International Theater Festivals

Another sign of striving Turkish theater is the presence of international festivals. And Turkey hosts international theater festivals each year. 

  • The number one is the Istanbul International Theater Festival organized by the Istanbul Foundation for Arts and Culture (IKSV) each November. 
  • The other one is the International Sabanci Theater Festival held in spring and lasting a month. In 2023, the event was held from April 28 through May 20. 
  • Izmir International Puppet Days usually takes place between March and May annually. The festival brings together dozens of puppet companies from all over the world, offering puppet show contests, exhibitions, and professional performances. 
  • The 27th Bursa International Children and Youth Theater Festival held in November 2023 featured 12 shows and 30 stages. 

Independent Theaters in Turkey

Apart from government-subsidized theaters, others are engaged in contemporary Turkish drama performances as independent theaters. They focus more on methods to spur interaction with the audience. The last decade has seen changes in the techniques of storytelling. The productions of Tiyatrotem, founded by Sehsuvar Aktas and Ayse Selen illustrate that trend very well. They are bringing the Turkish traditional shadow play, puppetry, storytelling, and elements of dramatic theater under one umbrella.

Some independent theaters use their stage to cover sensitive topics like homosexuality, transgender issues, subcultures, women's issues, and many more. Sermola Performance, for example, is involved in Kurdish issues.

In 2018, BGST staged a women’s play Zabel, featuring the Armenian diaspora.

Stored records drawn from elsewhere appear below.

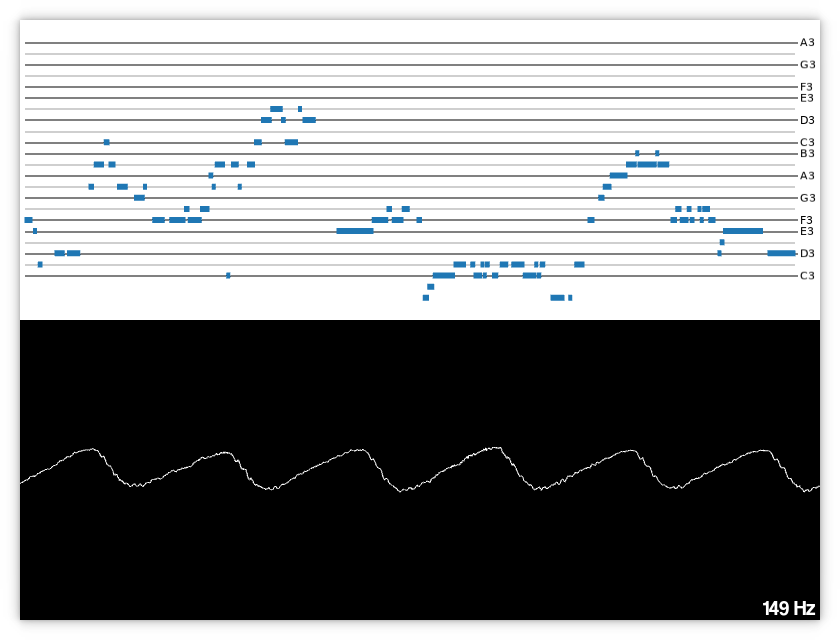
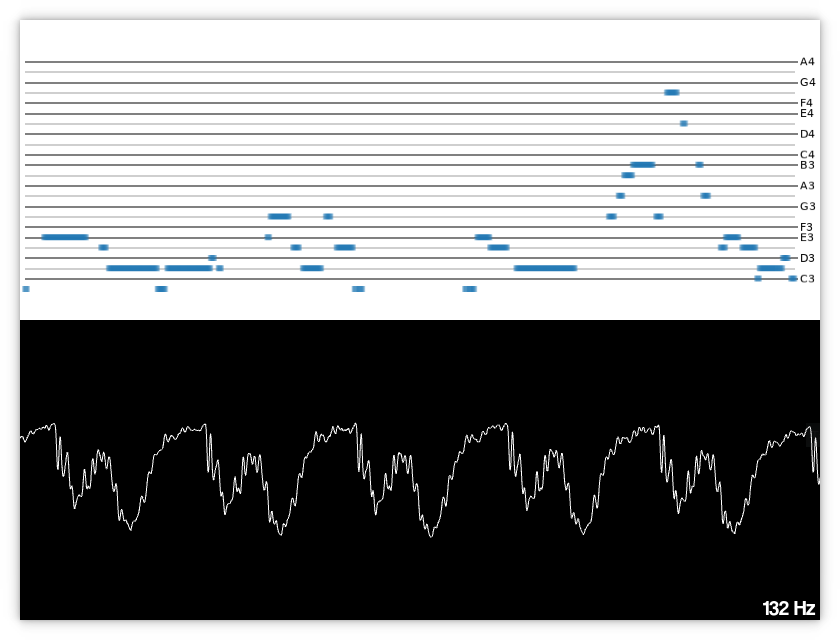
lun 29 mar 2021, 18:54:51, CEST

diff --git a/midterm-1/pitch-detector.py b/midterm-1/pitch-detector.py
@@ -43,7 +43,8 @@ class MicStream:
             input = True,
             frames_per_buffer = self.chunk)
     def read(self):
-        return bytes_to_wav(self.stream.read(self.chunk))
+        cnt = max(self.stream.get_read_available(), self.chunk)
+        return bytes_to_wav(self.stream.read(cnt))
     def stop(self):
         self.stream.stop_stream()
         self.stream.close()
@@ -85,7 +86,7 @@ class MusicalStaff:
     def draw(self, x1, y1, x2, y2):
         x3 = x2 - 25
         pyglet.shapes.Rectangle(x = x1, y = y1, width = x2 - x1, height = y2 - y1, color = (255, 255, 255)).draw()
-        ymap = lambda y: y1 + (y2 - y1) / 27 * (y + 4)
+        ymap = lambda y: y1 + (y2 - y1) / 29 * (y + 4)
         ynotes = [0, 2, 4, 5, 7, 9, 11, 12, 14, 16, 17, 19, 21]
         j = self.yshift + 5
         for i, y in enumerate(ynotes):
@@ -102,33 +103,39 @@ class MusicalStaff:
         
         x = np.array([i for i, v in enumerate(self.queue) if v is not None], dtype = int)
         y = np.array([v for v in self.queue if v is not None], dtype = float)
+        if y.size < 6:
+            return
+        
         y = np.round(np.log2(y / 440) * 12) - 3
         take = np.zeros(x.size, dtype = bool)
-        take[1 : -1] = (y[: -2] == y[1 : -1]) & (y[1 : -1] == y[2 :])
+        take[2 : -2] = (y[3 : -1] == y[4 :])
+        for i in range(3):
+            take[2 : -2] &= (y[i : -4 + i] == y[i + 1 : -3 + i])
+        take = np.convolve(take, np.ones((5, ), dtype = bool), 'same')
         x = x[take]
         y = y[take]
         if y.size < 2:
             return
         ylast = y[len(self.queue) - x <= self.max_samples * .06]
-        if ylast.size >= .03 * self.max_samples:
-            self.yshift = min(range(-3, 4), key = lambda i: sum(np.maximum(0, abs(ylast - 11 - 12 * i) - 11)) + abs(i - self.yshift))
+        if ylast.size >= .02 * self.max_samples:
+            self.yshift = min(range(-3, 4), key = lambda i: sum(np.maximum(0, abs(ylast - 10.5 - 12 * i) - 10.5)) + abs(i - self.yshift))
         y = y - 12 * self.yshift
-        take = (-2 <= y) & (y <= 21)
+        take = (-2 <= y) & (y <= 23)
         x = x[take]
         y = y[take]
         x = x1 + 5 + (x + self.max_samples - len(self.queue)) / self.max_samples * (x3 - x1 - 5)
         y = ymap(y)
         coords = np.empty(8 * x.size, dtype = float)
-        coords[: : 8] = x - 2
+        coords[: : 8] = x - 3
         coords[1 : : 8] = y - 3
-        coords[2: : 8] = x - 2
+        coords[2: : 8] = x - 3
         coords[3 : : 8] = y + 3
-        coords[4: : 8] = x + 2
+        coords[4: : 8] = x + 3
         coords[5 : : 8] = y + 3
-        coords[6: : 8] = x + 2
+        coords[6: : 8] = x + 3
         coords[7 : : 8] = y - 3
-        cols = np.tile(np.array([31, 119, 180], dtype = np.uint8), coords.size // 2)
-        pyglet.graphics.draw(coords.size // 2, pyglet.gl.GL_QUADS, ('v2f', coords), ('c3B', cols))
+        cols = np.tile(np.array([31, 119, 180, 64], dtype = np.uint8), coords.size // 2)
+        pyglet.graphics.draw(coords.size // 2, pyglet.gl.GL_QUADS, ('v2f', coords), ('c4B', cols))
 
 
 window_config = pyglet.gl.Config(sample_buffers = 1, samples = 4)
@@ -137,7 +144,7 @@ window = pyglet.window.Window(width = 800, height = 600, config = window_config)
 mic = MicStream(fps = 60)
 audio = AudioManager(stream = mic, time_window = .04)
 audio_track = np.array([], dtype = float)
-staff = MusicalStaff(max_samples = 1000)
+staff = MusicalStaff(max_samples = 1500)
 
 def update_func(dt):
     global audio_track
@@ -147,6 +154,8 @@ def update_func(dt):
     staff.add_sample(pitch)
 
 pyglet.font.add_file('font.ttf')
+pyglet.gl.glEnable(pyglet.gl.GL_BLEND)
+pyglet.gl.glBlendFunc(pyglet.gl.GL_SRC_ALPHA, pyglet.gl.GL_ONE_MINUS_SRC_ALPHA)
 
 def draw_audio_track(track, x1, y1, x2, y2, l):
     x = np.linspace(x1, x2, l)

Other troupes pay great attention to the “essence” of drama theater putting forward the idea of a real encounter with the audience. One can see that in Mek’an Sahne’s performance of Apache Girls.

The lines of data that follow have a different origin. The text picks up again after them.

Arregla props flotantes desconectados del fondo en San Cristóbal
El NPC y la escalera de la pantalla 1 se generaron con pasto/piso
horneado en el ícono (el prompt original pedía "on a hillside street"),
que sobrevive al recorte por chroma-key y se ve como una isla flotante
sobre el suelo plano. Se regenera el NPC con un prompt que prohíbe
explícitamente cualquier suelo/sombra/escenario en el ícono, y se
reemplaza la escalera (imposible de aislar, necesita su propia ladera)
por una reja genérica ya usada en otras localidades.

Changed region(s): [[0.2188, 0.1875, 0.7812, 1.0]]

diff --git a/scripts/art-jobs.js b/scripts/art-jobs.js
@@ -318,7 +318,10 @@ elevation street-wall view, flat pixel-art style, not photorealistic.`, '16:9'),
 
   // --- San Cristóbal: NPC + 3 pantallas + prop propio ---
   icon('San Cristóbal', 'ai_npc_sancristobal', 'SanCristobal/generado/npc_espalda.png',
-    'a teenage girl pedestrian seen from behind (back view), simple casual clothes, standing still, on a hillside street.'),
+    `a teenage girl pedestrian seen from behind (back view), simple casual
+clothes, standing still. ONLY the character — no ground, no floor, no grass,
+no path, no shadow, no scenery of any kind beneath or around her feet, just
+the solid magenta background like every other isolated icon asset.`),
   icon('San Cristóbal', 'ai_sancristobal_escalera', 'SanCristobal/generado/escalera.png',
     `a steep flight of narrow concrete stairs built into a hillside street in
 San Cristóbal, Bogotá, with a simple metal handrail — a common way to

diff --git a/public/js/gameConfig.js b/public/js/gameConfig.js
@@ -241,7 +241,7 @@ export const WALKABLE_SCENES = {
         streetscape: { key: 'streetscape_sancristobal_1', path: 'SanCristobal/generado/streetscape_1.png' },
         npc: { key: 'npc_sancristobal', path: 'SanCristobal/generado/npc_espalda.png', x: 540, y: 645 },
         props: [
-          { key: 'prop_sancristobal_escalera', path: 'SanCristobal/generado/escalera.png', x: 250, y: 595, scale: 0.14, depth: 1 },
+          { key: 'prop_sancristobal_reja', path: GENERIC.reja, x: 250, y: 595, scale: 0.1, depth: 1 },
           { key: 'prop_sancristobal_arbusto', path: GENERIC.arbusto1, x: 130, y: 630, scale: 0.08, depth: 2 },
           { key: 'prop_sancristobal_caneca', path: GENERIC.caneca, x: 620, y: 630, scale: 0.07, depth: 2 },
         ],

Seyyar Sahne artists experiment with non-theatrical texts, like novels, and bring them to life on stage. The goal is to present theater as a dynamic force that will transcend the common conception of theater viewed as “entertainment” or a “museum piece.” They mix storytelling and physical theatre as the epitome of a single actor on a stage without any decorations. Their most prominent production, Dangerous Games, is a talented adaptation of Turkish novelist Oguz Atay.

All these groups continue to contribute to the transformation of the theatrical scene in Turkey. And the greatest among them is GalataPerform, which was founded in 2003 by Yesim Ozsoy. They organize various projects, workshops, and festivals as well as promote new playwrights and directors.

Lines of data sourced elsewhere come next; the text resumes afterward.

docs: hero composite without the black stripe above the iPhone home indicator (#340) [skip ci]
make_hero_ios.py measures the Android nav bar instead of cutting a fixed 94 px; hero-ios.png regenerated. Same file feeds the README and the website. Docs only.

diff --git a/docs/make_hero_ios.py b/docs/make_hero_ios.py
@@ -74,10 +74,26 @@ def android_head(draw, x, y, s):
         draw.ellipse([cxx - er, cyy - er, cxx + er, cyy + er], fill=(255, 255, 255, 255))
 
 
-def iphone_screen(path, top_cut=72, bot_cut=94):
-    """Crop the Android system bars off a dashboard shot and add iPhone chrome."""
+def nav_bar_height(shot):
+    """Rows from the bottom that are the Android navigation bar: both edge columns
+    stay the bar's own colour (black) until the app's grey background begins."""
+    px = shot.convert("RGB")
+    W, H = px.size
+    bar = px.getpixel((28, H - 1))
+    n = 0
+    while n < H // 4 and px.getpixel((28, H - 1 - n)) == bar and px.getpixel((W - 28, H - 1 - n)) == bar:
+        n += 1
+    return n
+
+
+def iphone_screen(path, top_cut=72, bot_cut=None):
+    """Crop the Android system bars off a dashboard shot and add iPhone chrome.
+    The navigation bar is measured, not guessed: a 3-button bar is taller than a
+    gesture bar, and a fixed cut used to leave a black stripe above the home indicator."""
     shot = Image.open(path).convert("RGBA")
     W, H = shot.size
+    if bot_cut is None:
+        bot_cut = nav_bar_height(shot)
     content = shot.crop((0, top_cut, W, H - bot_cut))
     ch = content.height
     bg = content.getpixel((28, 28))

Turkish Historical Theaters not to Be Missed

One can’t come to Turkey without visiting magnificent historical theaters that used to promote art in ancient cities.

One of them is Ephesus Theater in the western Izmir province tracking back to 2,300 years. Its capacity is 24,000. Today this monumental open-air theater hosts famous artists and orchestras in the world to take advantage of the unique acoustics.

If you drive three hours away from Ephesus, be sure to prepare yourself for the sight of Hierapolis theater in the western Denzili province. It was built in the third century AD under the rule of the Roman Empire Hadrian. It could easily fit 12,000 spectators.

Mugla province in the western part of the country is home to the pre-Roman Imperial Period theater known as the Bodrum Antique Theater. This ancient theater could accommodate around 12,000 people.

Many historical theaters are in the Mediterranean city of Antalya. These are Myra, Xanthos, Aspendos, Antiphellos, and Termessos.

Aspendos Theater is the best-preserved monumental structure constructed during the reign of Emperor Marcus Aurelius. Its capacity ranged between 15,000 and 20,000 spectators.

Built in the 2nd century AD, the theater of Myra is another well-preserved archeological site of the ancient city.  Xanthos theater could seat 2,200 people. And, finally, Termessos, also built in the 2nd century AD, could accommodate an audience of 4,000-5,000.